In the last 12 months, 18 Starbucks locations have voted to unionize. Last month, a Staten Island Amazon warehouse voted to unionize. And after that, an Apple store in Atlanta filed a petition to unionize. These were seen as important moments in union efforts due to the size of these companies and the long-term impact on the larger corporate unionization effort.
But these efforts don’t stand alone. Petitions filed to the National Labor Relations Board (NLRB) to create unions increased 57% during the first six months of the 2022 fiscal year.
In a world where employees often feel helpless to negotiate with the corporations they work for, this makes sense. Unionization allows employees to work together as a group to collectively bargain with their management over a myriad of things. Most commonly unions negotiate wages, but they also help to negotiate things like worksite safety, vacation time and health insurance.
But what about the outdoor industry?
This is an industry that is famous for offering “lifestyle jobs.” In other words, employment in the industry is considered fun, and as such, there’s an often unstated belief that those who work in the industry shouldn’t make that much money because they’re compensated by their lifestyle.
But, of course, one’s lifestyle doesn’t put food on the table or pay the mortgage. And so, the outdoor industry hasn’t been immune from recent unionization efforts.
Early this year, 15 members of the Outside magazine editorial staff unionized. They felt that it was the only way to protect employees at the magazine from budget cuts and pay stagnation. Similarly, in March, workers at an REI store in Manhattan voted to unionize. Employees argued that they had no choice due to ongoing issues with workplace safety, training, scheduling and vacation time.
And though it might be new to the outdoor industry, writers and retail workers have engaged in union activity in the past. What is unique to this new union movement are efforts in more niche parts of the industry. Movement Crystal City in Arlington, Virginia just became the first indoor climbing gym to unionize.

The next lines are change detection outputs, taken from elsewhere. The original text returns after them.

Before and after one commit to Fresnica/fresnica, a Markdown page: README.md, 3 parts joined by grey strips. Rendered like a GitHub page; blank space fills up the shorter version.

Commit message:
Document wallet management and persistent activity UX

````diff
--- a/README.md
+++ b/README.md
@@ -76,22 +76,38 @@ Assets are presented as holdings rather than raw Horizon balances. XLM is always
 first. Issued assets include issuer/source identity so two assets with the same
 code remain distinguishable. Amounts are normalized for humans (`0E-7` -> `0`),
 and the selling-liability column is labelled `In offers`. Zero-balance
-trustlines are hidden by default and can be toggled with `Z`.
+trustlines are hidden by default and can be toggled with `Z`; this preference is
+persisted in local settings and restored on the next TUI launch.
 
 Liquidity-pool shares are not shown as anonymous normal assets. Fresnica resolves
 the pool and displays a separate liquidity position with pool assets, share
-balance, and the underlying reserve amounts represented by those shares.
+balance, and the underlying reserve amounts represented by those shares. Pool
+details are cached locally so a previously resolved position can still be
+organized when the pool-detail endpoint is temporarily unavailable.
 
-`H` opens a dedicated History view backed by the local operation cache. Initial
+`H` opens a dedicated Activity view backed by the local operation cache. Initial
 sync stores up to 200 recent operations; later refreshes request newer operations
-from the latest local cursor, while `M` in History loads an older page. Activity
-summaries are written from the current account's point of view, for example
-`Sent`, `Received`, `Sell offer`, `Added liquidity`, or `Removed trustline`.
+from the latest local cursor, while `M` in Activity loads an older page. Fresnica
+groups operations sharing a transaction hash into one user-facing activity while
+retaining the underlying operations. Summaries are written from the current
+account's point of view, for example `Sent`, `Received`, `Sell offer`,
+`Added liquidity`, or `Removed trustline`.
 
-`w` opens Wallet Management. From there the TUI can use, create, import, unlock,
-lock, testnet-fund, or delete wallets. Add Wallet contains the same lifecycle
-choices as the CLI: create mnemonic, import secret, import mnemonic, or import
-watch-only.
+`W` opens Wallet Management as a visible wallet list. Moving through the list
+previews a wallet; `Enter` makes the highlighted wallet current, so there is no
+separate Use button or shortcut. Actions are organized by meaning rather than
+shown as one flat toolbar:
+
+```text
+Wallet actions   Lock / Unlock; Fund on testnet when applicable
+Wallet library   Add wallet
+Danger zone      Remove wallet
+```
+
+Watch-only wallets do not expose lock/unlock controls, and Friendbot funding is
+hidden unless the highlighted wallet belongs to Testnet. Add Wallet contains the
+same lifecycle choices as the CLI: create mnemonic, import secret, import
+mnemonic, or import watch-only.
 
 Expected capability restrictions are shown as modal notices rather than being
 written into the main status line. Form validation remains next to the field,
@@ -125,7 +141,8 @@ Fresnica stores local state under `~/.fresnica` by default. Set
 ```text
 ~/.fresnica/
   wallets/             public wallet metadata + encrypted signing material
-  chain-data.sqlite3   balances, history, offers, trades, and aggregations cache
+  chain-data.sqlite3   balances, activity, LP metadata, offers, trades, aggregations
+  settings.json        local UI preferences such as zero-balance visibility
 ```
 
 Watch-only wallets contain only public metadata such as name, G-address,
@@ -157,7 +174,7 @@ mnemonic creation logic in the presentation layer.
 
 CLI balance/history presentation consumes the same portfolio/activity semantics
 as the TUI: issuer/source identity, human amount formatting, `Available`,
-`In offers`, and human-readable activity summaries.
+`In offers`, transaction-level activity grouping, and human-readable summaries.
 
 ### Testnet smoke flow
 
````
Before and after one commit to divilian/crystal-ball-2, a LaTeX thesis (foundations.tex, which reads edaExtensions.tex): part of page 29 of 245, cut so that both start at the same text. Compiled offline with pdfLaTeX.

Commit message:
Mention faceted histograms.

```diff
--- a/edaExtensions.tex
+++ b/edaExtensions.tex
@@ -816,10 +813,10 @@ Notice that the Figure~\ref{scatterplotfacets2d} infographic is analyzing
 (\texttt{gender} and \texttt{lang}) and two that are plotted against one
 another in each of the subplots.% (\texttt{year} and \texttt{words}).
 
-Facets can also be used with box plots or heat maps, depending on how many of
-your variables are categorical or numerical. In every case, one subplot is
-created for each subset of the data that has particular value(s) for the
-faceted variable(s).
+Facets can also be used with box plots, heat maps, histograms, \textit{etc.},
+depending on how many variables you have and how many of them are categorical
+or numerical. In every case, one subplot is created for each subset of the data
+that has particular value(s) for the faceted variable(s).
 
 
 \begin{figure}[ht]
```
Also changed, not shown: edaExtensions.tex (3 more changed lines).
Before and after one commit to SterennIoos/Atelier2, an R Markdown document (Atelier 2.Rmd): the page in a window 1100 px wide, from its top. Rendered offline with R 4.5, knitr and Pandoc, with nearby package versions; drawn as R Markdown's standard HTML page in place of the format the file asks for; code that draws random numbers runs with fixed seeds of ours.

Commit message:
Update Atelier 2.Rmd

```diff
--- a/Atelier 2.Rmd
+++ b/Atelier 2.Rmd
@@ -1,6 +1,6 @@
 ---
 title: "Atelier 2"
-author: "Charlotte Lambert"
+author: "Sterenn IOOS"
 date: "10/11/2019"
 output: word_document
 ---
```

And there’s a fledgling movement for outdoor sales reps to unionize.
Ski patrollers have a longer history with unions. Park City, Crested Butte, Steamboat and Telluride all have union representation, and several other resorts have seen union movement amongst their patrollers. Colorado’s Breckenridge and Montana’s Big Sky recently developed ski patrol unions. And locally, patrollers just voted on a union contract at Steven’s Pass.
It’s within the ski patrol unions that we can really see the power of labor organization. The Park City Professional Ski Patrol Association negotiated a bump to a starting rate of $15 an hour last year. And this year, they were able to increase the average hourly rate for patrollers from $15.38 to $19 an hour. This was seen as a major win, but they had to threaten Vail Resorts with a strike during the high season to get there.
Building a union from scratch is tough. Most companies don’t want them and will do whatever they can to deter unionization. In addition to that, low wages and the transient nature of some workers in the outdoor industry can make it even harder. Employees may feel that a union isn’t worth their dues. Such a message can be amplified by managers that prefer to deal directly with employees and want to avoid the headache of union negotiations.
There is a bill in congress right now that could make it easier for those in the outdoor industry to unionize. The Protecting the Right to Organize Act (PRO) Act would make it harder for companies to “union bust” by expanding penalties to companies that engage in this behavior. It would close loopholes often used to exploit labor and it would make it easier to organize.
Though it would be good for those that would like to join unions, the PRO Act is struggling. In our deeply partisan environment, it’s unlikely to become law in the near future.
I’ve repeatedly noted that the outdoor industry is a $374 billion industry. There is a lot of money in outdoor recreation, but far too much of it stays at the top.
Of course, people do choose career paths in the industry because they find the work rewarding and they enjoy the lifestyle that comes with it. But a lifestyle simply isn’t equivalent to wages. Those of us in the industry are often told that we have the coolest job in the world. But shouldn’t the coolest job in the world allow one to live at a level somewhere above the poverty line?
Broad-spectrum unionization efforts throughout the outdoor industry could change that.
Jason Martin's outdoors column appears monthly. Email: firstname.lastname@example.org. Twitter: @OutdoorPolitics.